To override all or part of this CSS, simply include a styles.css file in the main site directory and add a reference to it within your site output options. For example:

_site.yml


name: "radix"
title: "Radix for R Markdown"
navbar:
  # (navbar definition here)
output:
  radix::radix_article:
    css: styles.css

Google analytics

You can add Google Analytics to your website by adding a google_analytics tracking ID to your _site.yml file. For example:

_site.yml


name: "radix"
title: "Radix for R Markdown"
base_url: https://radixpub.github.io/radix-r
google_analytics: "UA-77306155-2"
navbar:
  # (navbar definition here)
output: radix::radix_article

The Google Analytics tracking code will be automatically included on all pages of your website.

Site metadata

Radix articles can include various types of metadata to make them easier to index, cite, and share. Metadata included within your _site.yml file is conveniently shared across all articles on your site (individual articles can always override any value within their own metadata).

Several metadata values which you might find useful to define in _site.yml are:

Metadata Description
base_url Base (root) URL for the location where the website will be deployed (used for providing preview imaages for Open Graph and Twitter Card).
repository_url URL for the source code of your website (note that individual articles will often want to override this value). Used to automatically create a Corrections appendix.
creative_commons Creative Commons license terms for website content. Used to automatically generate a Reuse appendix.
license_url Alternate licensing terms for website content if not using a Creative Commons license.
favicon Favicon (image file) to use for browser tabs/bookmarks
twitter Site handle for Twitter Card metadata
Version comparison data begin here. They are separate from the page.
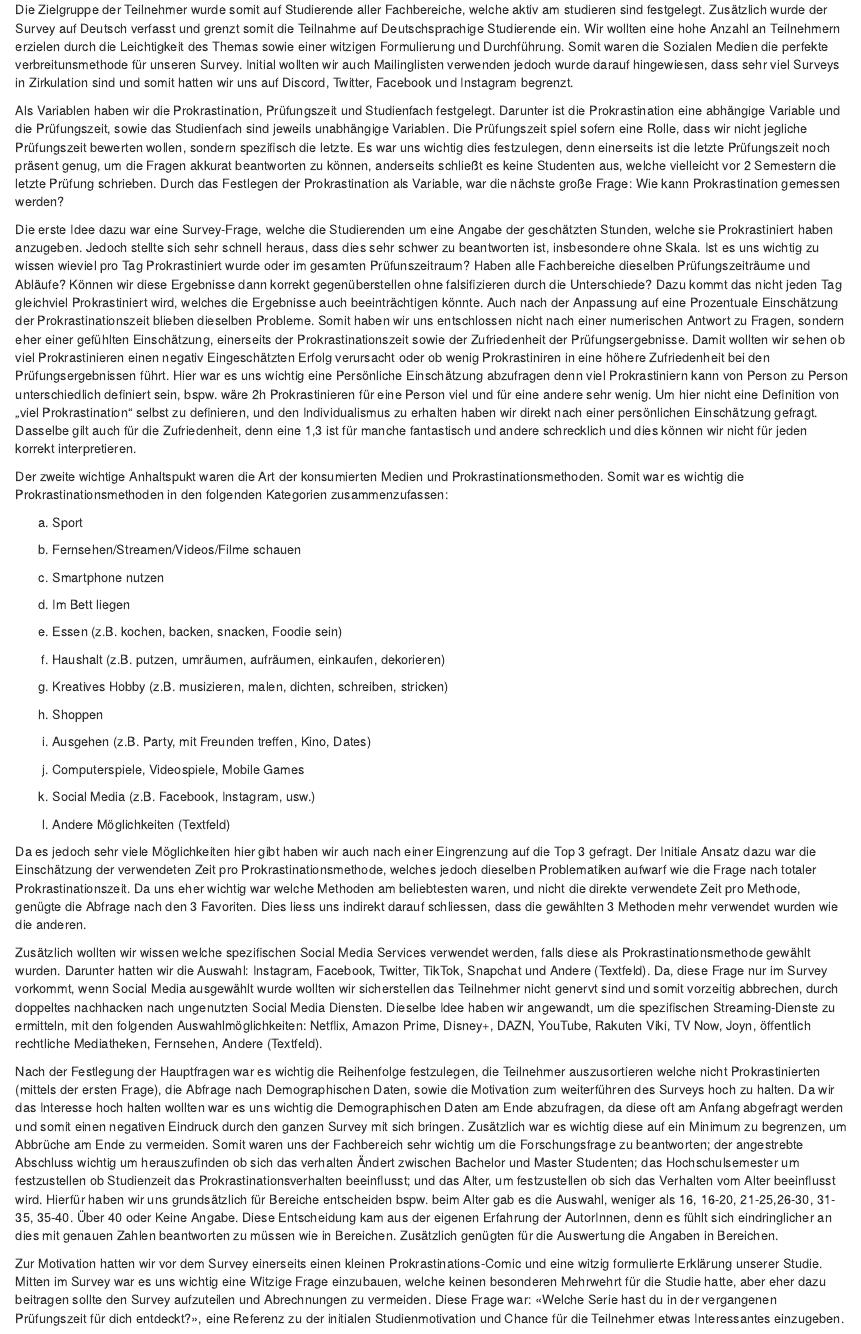
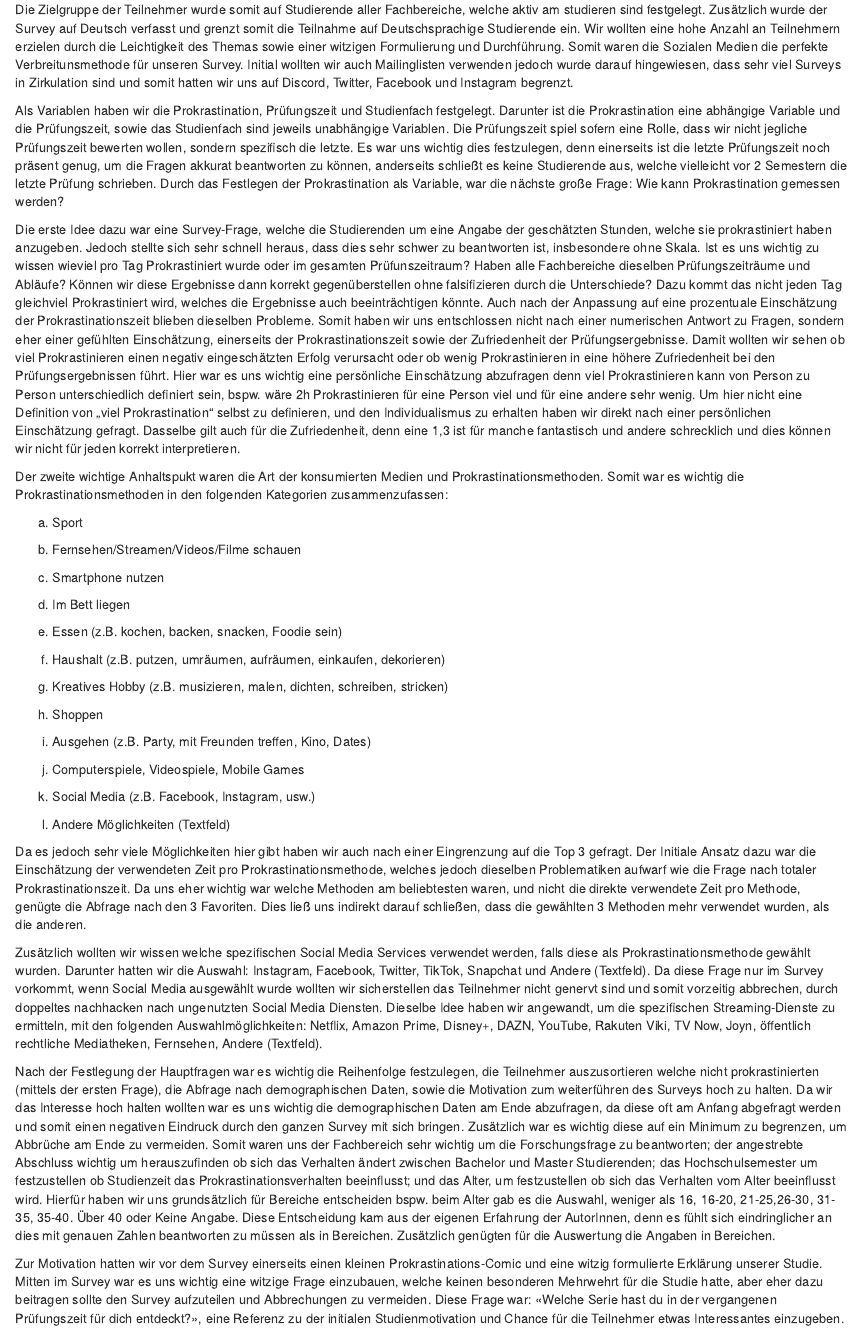
Before and after one commit to bas1to/prokrastination, an R Markdown document (report.Rmd): the page in a window 1100 px wide, from 1500 px down. Rendered offline with R 4.5, knitr and Pandoc, with nearby package versions.

Commit message:
Update report.Rmd

```diff
--- a/report.Rmd
+++ b/report.Rmd
@@ -62,12 +62,12 @@ Allerdings wäre diese Methode erheblich aufwendiger, wenn auch möglicherweise
 # Methode
 Aufbauend auf der oben festgelegten Hypothese und Forschungsfrage, war der erste Schritt das Festlegen unserer Operationalität. Diese besteht aus einer gemessenen Variablen, die Messungsart sowie einem Interpretationsplan für die Ergebnisse der Messung.
 
-Die Zielgruppe der Teilnehmer wurde somit auf Studierende aller Fachbereiche, welche aktiv am studieren sind festgelegt. Zusätzlich wurde der Survey auf Deutsch verfasst und grenzt somit die Teilnahme auf Deutschsprachige Studierende ein. Wir wollten eine hohe Anzahl an Teilnehmern erzielen durch die Leichtigkeit des Themas sowie einer witzigen Formulierung und Durchführung. Somit waren die Sozialen Medien die perfekte verbreitunsmethode für unseren Survey. Initial wollten wir auch Mailinglisten verwenden jedoch wurde darauf hingewiesen, dass sehr viel Surveys in Zirkulation sind und somit hatten wir uns auf Discord, Twitter, Facebook und Instagram begrenzt.
+Die Zielgruppe der Teilnehmer wurde somit auf Studierende aller Fachbereiche, welche aktiv am studieren sind festgelegt. Zusätzlich wurde der Survey auf Deutsch verfasst und grenzt somit die Teilnahme auf Deutschsprachige Studierende ein. Wir wollten eine hohe Anzahl an Teilnehmern erzielen durch die Leichtigkeit des Themas sowie einer witzigen Formulierung und Durchführung. Somit waren die Sozialen Medien die perfekte Verbreitunsmethode für unseren Survey. Initial wollten wir auch Mailinglisten verwenden jedoch wurde darauf hingewiesen, dass sehr viel Surveys in Zirkulation sind und somit hatten wir uns auf Discord, Twitter, Facebook und Instagram begrenzt.
 
-Als Variablen haben wir die Prokrastination, Prüfungszeit und Studienfach festgelegt. Darunter ist die Prokrastination eine abhängige Variable und die Prüfungszeit, sowie das Studienfach sind jeweils unabhängige Variablen. Die Prüfungszeit spiel sofern eine Rolle, dass wir nicht jegliche Prüfungszeit bewerten wollen, sondern spezifisch die letzte. Es war uns wichtig dies festzulegen, denn einerseits ist die letzte Prüfungszeit noch präsent genug, um die Fragen akkurat beantworten zu können, anderseits schließt es keine Studenten aus, welche vielleicht vor 2 Semestern die letzte Prüfung schrieben.
+Als Variablen haben wir die Prokrastination, Prüfungszeit und Studienfach festgelegt. Darunter ist die Prokrastination eine abhängige Variable und die Prüfungszeit, sowie das Studienfach sind jeweils unabhängige Variablen. Die Prüfungszeit spiel sofern eine Rolle, dass wir nicht jegliche Prüfungszeit bewerten wollen, sondern spezifisch die letzte. Es war uns wichtig dies festzulegen, denn einerseits ist die letzte Prüfungszeit noch präsent genug, um die Fragen akkurat beantworten zu können, anderseits schließt es keine Studierende aus, welche vielleicht vor 2 Semestern die letzte Prüfung schrieben.
 Durch das Festlegen der Prokrastination als Variable, war die nächste große Frage: Wie kann Prokrastination gemessen werden?
 
-Die erste Idee dazu war eine Survey-Frage, welche die Studierenden um eine Angabe der geschätzten Stunden, welche sie Prokrastiniert haben anzugeben. Jedoch stellte sich sehr schnell heraus, dass dies sehr schwer zu beantworten ist, insbesondere ohne Skala. Ist es uns wichtig zu wissen wieviel pro Tag Prokrastiniert wurde oder im gesamten Prüfunszeitraum? Haben alle Fachbereiche dieselben Prüfungszeiträume und Abläufe? Können wir diese Ergebnisse dann korrekt gegenüberstellen ohne falsifizieren durch die Unterschiede? Dazu kommt das nicht jeden Tag gleichviel Prokrastiniert wird, welches die Ergebnisse auch beeinträchtigen könnte. Auch nach der Anpassung auf eine Prozentuale Einschätzung der Prokrastinationszeit blieben dieselben Probleme. Somit haben wir uns entschlossen nicht nach einer numerischen Antwort zu Fragen, sondern eher einer gefühlten Einschätzung, einerseits der Prokrastinationszeit sowie der Zufriedenheit der Prüfungsergebnisse. Damit wollten wir sehen ob viel Prokrastinieren einen negativ Eingeschätzten Erfolg verursacht oder ob wenig Prokrastiniren in eine höhere Zufriedenheit bei den Prüfungsergebnissen führt. Hier war es uns wichtig eine Persönliche Einschätzung abzufragen denn viel Prokrastiniern kann von Person zu Person unterschiedlich definiert sein, bspw. wäre 2h Prokrastinieren für eine Person viel und für eine andere sehr wenig. Um hier nicht eine Definition von „viel Prokrastination“ selbst zu definieren, und den Individualismus zu erhalten haben wir direkt nach einer persönlichen Einschätzung gefragt. Dasselbe gilt auch für die Zufriedenheit, denn eine 1,3 ist für manche fantastisch und andere schrecklich und dies können wir nicht für jeden korrekt interpretieren.
+Die erste Idee dazu war eine Survey-Frage, welche die Studierenden um eine Angabe der geschätzten Stunden, welche sie prokrastiniert haben anzugeben. Jedoch stellte sich sehr schnell heraus, dass dies sehr schwer zu beantworten ist, insbesondere ohne Skala. Ist es uns wichtig zu wissen wieviel pro Tag Prokrastiniert wurde oder im gesamten Prüfunszeitraum? Haben alle Fachbereiche dieselben Prüfungszeiträume und Abläufe? Können wir diese Ergebnisse dann korrekt gegenüberstellen ohne falsifizieren durch die Unterschiede? Dazu kommt das nicht jeden Tag gleichviel Prokrastiniert wird, welches die Ergebnisse auch beeinträchtigen könnte. Auch nach der Anpassung auf eine prozentuale Einschätzung der Prokrastinationszeit blieben dieselben Probleme. Somit haben wir uns entschlossen nicht nach einer numerischen Antwort zu Fragen, sondern eher einer gefühlten Einschätzung, einerseits der Prokrastinationszeit sowie der Zufriedenheit der Prüfungsergebnisse. Damit wollten wir sehen ob viel Prokrastinieren einen negativ eingeschätzten Erfolg verursacht oder ob wenig Prokrastinieren in eine höhere Zufriedenheit bei den Prüfungsergebnissen führt. Hier war es uns wichtig eine persönliche Einschätzung abzufragen denn viel Prokrastinieren kann von Person zu Person unterschiedlich definiert sein, bspw. wäre 2h Prokrastinieren für eine Person viel und für eine andere sehr wenig. Um hier nicht eine Definition von „viel Prokrastination“ selbst zu definieren, und den Individualismus zu erhalten haben wir direkt nach einer persönlichen Einschätzung gefragt. Dasselbe gilt auch für die Zufriedenheit, denn eine 1,3 ist für manche fantastisch und andere schrecklich und dies können wir nicht für jeden korrekt interpretieren.
 
 Der zweite wichtige Anhaltspukt waren die Art der konsumierten Medien und Prokrastinationsmethoden. Somit war es wichtig die Prokrastinationsmethoden in den folgenden Kategorien zusammenzufassen:
 
@@ -95,13 +95,13 @@ k)	Social Media (z.B. Facebook, Instagram, usw.)
 
 l)	Andere Möglichkeiten (Textfeld)
 
-Da es jedoch sehr viele Möglichkeiten hier gibt haben wir auch nach einer Eingrenzung auf die Top 3 gefragt. Der Initiale Ansatz dazu war die Einschätzung der verwendeten Zeit pro Prokrastinationsmethode, welches jedoch dieselben Problematiken aufwarf wie die Frage nach totaler Prokrastinationszeit. Da uns eher wichtig war welche Methoden am beliebtesten waren, und nicht die direkte verwendete Zeit pro Methode, genügte die Abfrage nach den 3 Favoriten. Dies liess uns indirekt darauf schliessen, dass die gewählten 3 Methoden mehr verwendet wurden wie die anderen.
+Da es jedoch sehr viele Möglichkeiten hier gibt haben wir auch nach einer Eingrenzung auf die Top 3 gefragt. Der Initiale Ansatz dazu war die Einschätzung der verwendeten Zeit pro Prokrastinationsmethode, welches jedoch dieselben Problematiken aufwarf wie die Frage nach totaler Prokrastinationszeit. Da uns eher wichtig war welche Methoden am beliebtesten waren, und nicht die direkte verwendete Zeit pro Methode, genügte die Abfrage nach den 3 Favoriten. Dies ließ uns indirekt darauf schließen, dass die gewählten 3 Methoden mehr verwendet wurden, als die anderen.
 
-Zusätzlich wollten wir wissen welche spezifischen Social Media Services verwendet werden, falls diese als Prokrastinationsmethode gewählt wurden. Darunter hatten wir die Auswahl: Instagram, Facebook, Twitter, TikTok, Snapchat und Andere (Textfeld). Da, diese Frage nur im Survey vorkommt, wenn Social Media ausgewählt wurde wollten wir sicherstellen das Teilnehmer nicht genervt sind und somit vorzeitig abbrechen, durch doppeltes nachhacken nach ungenutzten Social Media Diensten. Dieselbe Idee haben wir angewandt, um die spezifischen Streaming-Dienste zu ermitteln, mit den folgenden Auswahlmöglichkeiten: Netflix, Amazon Prime, Disney+, DAZN, YouTube, Rakuten Viki, TV Now, Joyn, öffentlich rechtliche Mediatheken, Fernsehen, Andere (Textfeld).
+Zusätzlich wollten wir wissen welche spezifischen Social Media Services verwendet werden, falls diese als Prokrastinationsmethode gewählt wurden. Darunter hatten wir die Auswahl: Instagram, Facebook, Twitter, TikTok, Snapchat und Andere (Textfeld). Da diese Frage nur im Survey vorkommt, wenn Social Media ausgewählt wurde wollten wir sicherstellen das Teilnehmer nicht genervt sind und somit vorzeitig abbrechen, durch doppeltes nachhacken nach ungenutzten Social Media Diensten. Dieselbe Idee haben wir angewandt, um die spezifischen Streaming-Dienste zu ermitteln, mit den folgenden Auswahlmöglichkeiten: Netflix, Amazon Prime, Disney+, DAZN, YouTube, Rakuten Viki, TV Now, Joyn, öffentlich rechtliche Mediatheken, Fernsehen, Andere (Textfeld).
 
-Nach der Festlegung der Hauptfragen war es wichtig die Reihenfolge festzulegen, die Teilnehmer auszusortieren welche nicht Prokrastinierten (mittels der ersten Frage), die Abfrage nach Demographischen Daten, sowie die Motivation zum weiterführen des Surveys hoch zu halten. Da wir das Interesse hoch halten wollten war es uns wichtig die Demographischen Daten am Ende abzufragen, da diese oft am Anfang abgefragt werden und somit einen negativen Eindruck durch den ganzen Survey mit sich bringen. Zusätzlich war es wichtig diese auf ein Minimum zu begrenzen, um Abbrüche am Ende zu vermeiden. Somit waren uns der Fachbereich sehr wichtig um die Forschungsfrage zu beantworten; der angestrebte Abschluss wichtig um herauszufinden ob sich das verhalten Ändert zwischen Bachelor und Master Studenten; das Hochschulsemester um festzustellen ob Studienzeit das Prokrastinationsverhalten beeinflusst; und das Alter, um festzustellen ob sich das Verhalten vom Alter beeinflusst wird. Hierfür haben wir uns grundsätzlich für Bereiche entscheiden bspw. beim Alter gab es die Auswahl, weniger als 16, 16-20, 21-25,26-30, 31-35, 35-40. Über 40 oder Keine Angabe. Diese Entscheidung kam aus der eigenen Erfahrung der AutorInnen, denn es fühlt sich eindringlicher an dies mit genauen Zahlen beantworten zu müssen wie in Bereichen. Zusätzlich genügten für die Auswertung die Angaben in Bereichen.
+Nach der Festlegung der Hauptfragen war es wichtig die Reihenfolge festzulegen, die Teilnehmer auszusortieren welche nicht prokrastinierten (mittels der ersten Frage), die Abfrage nach demographischen Daten, sowie die Motivation zum weiterführen des Surveys hoch zu halten. Da wir das Interesse hoch halten wollten war es uns wichtig die demographischen Daten am Ende abzufragen, da diese oft am Anfang abgefragt werden und somit einen negativen Eindruck durch den ganzen Survey mit sich bringen. Zusätzlich war es wichtig diese auf ein Minimum zu begrenzen, um Abbrüche am Ende zu vermeiden. Somit waren uns der Fachbereich sehr wichtig um die Forschungsfrage zu beantworten; der angestrebte Abschluss wichtig um herauszufinden ob sich das Verhalten ändert zwischen Bachelor und Master Studierenden; das Hochschulsemester um festzustellen ob Studienzeit das Prokrastinationsverhalten beeinflusst; und das Alter, um festzustellen ob sich das Verhalten vom Alter beeinflusst wird. Hierfür haben wir uns grundsätzlich für Bereiche entscheiden bspw. beim Alter gab es die Auswahl, weniger als 16, 16-20, 21-25,26-30, 31-35, 35-40. Über 40 oder Keine Angabe. Diese Entscheidung kam aus der eigenen Erfahrung der AutorInnen, denn es fühlt sich eindringlicher an dies mit genauen Zahlen beantworten zu müssen als in Bereichen. Zusätzlich genügten für die Auswertung die Angaben in Bereichen.
 
-Zur Motivation hatten wir vor dem Survey einerseits einen kleinen Prokrastinations-Comic und eine witzig formulierte Erklärung unserer Studie. Mitten im Survey war es uns wichtig eine Witzige Frage einzubauen, welche keinen besonderen Mehrwehrt für die Studie hatte, aber eher dazu beitragen sollte den Survey aufzuteilen und Abrechnungen zu vermeiden. Diese Frage war: «Welche Serie hast du in der vergangenen Prüfungszeit für dich entdeckt?», eine Referenz zu der initialen Studienmotivation und Chance für die Teilnehmer etwas Interessantes einzugeben.
+Zur Motivation hatten wir vor dem Survey einerseits einen kleinen Prokrastinations-Comic und eine witzig formulierte Erklärung unserer Studie. Mitten im Survey war es uns wichtig eine witzige Frage einzubauen, welche keinen besonderen Mehrwehrt für die Studie hatte, aber eher dazu beitragen sollte den Survey aufzuteilen und Abbrechungen zu vermeiden. Diese Frage war: «Welche Serie hast du in der vergangenen Prüfungszeit für dich entdeckt?», eine Referenz zu der initialen Studienmotivation und Chance für die Teilnehmer etwas Interessantes einzugeben.
 
 Nach dieser Frage kam der zweite Teil unseres Surveys, welcher sich mit der eingeschätzten Prokrastinationszeit, Zufriedenheit und Demographischen Daten beschäftigte. Zuletzt war eine weitere Witzfrage um einen Prokrastinationsgeheimtipp, welcher die Teilnehmer mit einem Lächeln lassen sollte, da sie jegliches angeben konnten. Nach der Auswertung eines anderen Teams, hatten wir den Hinweis, dass viele gerne die Ergebnisse sehen würden, somit haben wir eine 15. Frage hinzugefügt, bei welche man gerne die E-Mail angeben konnte, um die Resultate später zu bekommen. Die komplette Formulierung und Reihenfolge der Frage können in Appendix I nachgeschlagen werden.
 
```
Here’s a _site.yml file that uses all of these fields (save for license_url since the license is already specified via creative_commons):

_site.yml


name: "radix"
title: "Radix for R Markdown"
favicon: images/favicon.png
base_url: https://radixpub.github.io/radix-r
repository_url: https://github.com/radixpub/radix-r
creative_commons: CC BY
twitter:
  site: "@radixjournal"
navbar:
  # (navbar definition here)
output: radix::radix_article

Be sure to enclose Twitter account names in quotes (this is required because they start with @).

Publishing a website

Website content is by default written to the _site sub-directory (you can customize this using the output_dir metadata field). Publishing is simply a matter of copying the output directory to a web server or web hosting service.

See the article on publising websites for additional details on publishing sites using a variety of available hosting services.

Corrections

If you see mistakes or want to suggest changes, please create an issue on the source repository.

Reuse

Text and figures are licensed under Creative Commons Attribution CC BY 4.0. Source code is available at https://github.com/radixpub/radix-r, unless otherwise noted. The figures that have been reused from other sources don't fall under this license and can be recognized by a note in their caption: "Figure from ...".